[Records excerpted from a collection]
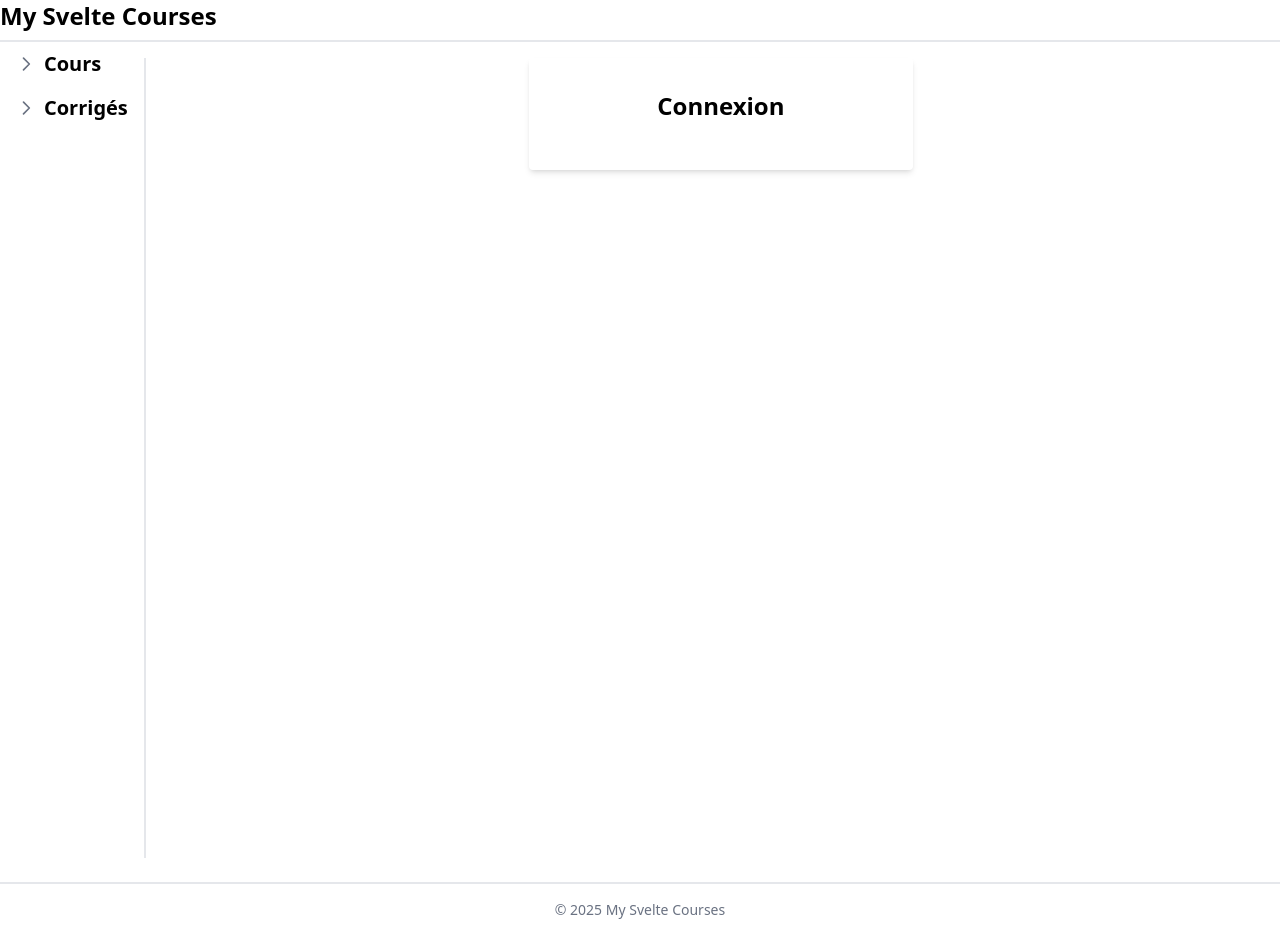
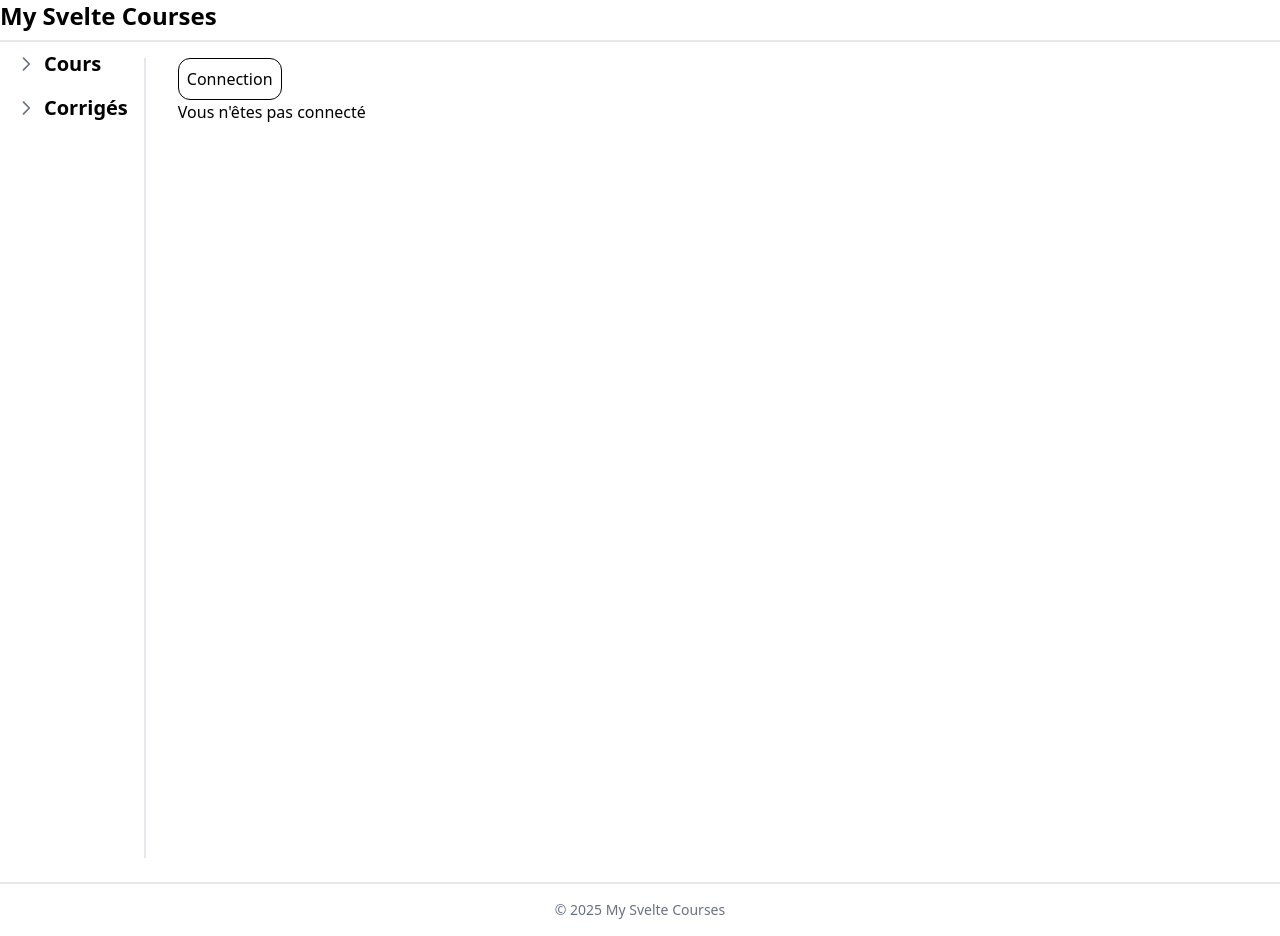
Before and after one commit to horotopia/my-svelte-class, a SvelteKit app: page /cours/demo/1 in a window 1280 px wide. Built offline with nearby package versions, Linux system fonts and the light colour scheme.

Commit message:
feat: Add interactive learning support and basic Svelte syntax examples

```diff
--- a/src/routes/cours/demo/1/+page.svelte
+++ b/src/routes/cours/demo/1/+page.svelte
@@ -1,7 +1,9 @@
-<script lang="ts">
-
+<script>
+	let isConnected = false
 </script>
 
-<section class="flex flex-col items-center justify-around w-96 m-auto max-w-sm rounded p-8 shadow-md">
-		<h2 class="mb-4 text-2xl font-bold">Connexion</h2>
-</section>
+<button
+	class="border p-2 rounded-xl cursor-pointer"
+	on:click={() => isConnected = !isConnected}
+>Connection</button>
+<p>{isConnected ? 'Vous êtes connecté' : 'Vous n\'êtes pas connecté' }</p>
```
Also changed, not shown: 1 other file (tests, documents, lock files or other folders).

YOUR GOAL: When a line of the records has the word "class", pick it out and copy it.

EXERCISE RESPONSE:
Before and after one commit to horotopia/my-svelte-class, a SvelteKit app: page /cours/demo/1 in a window 1280 px wide. Built offline with nearby package versions, Linux system fonts and the light colour scheme.
-<section class="flex flex-col items-center justify-around w-96 m-auto max-w-sm rounded p-8 shadow-md">
-		<h2 class="mb-4 text-2xl font-bold">Connexion</h2>
+	class="border p-2 rounded-xl cursor-pointer"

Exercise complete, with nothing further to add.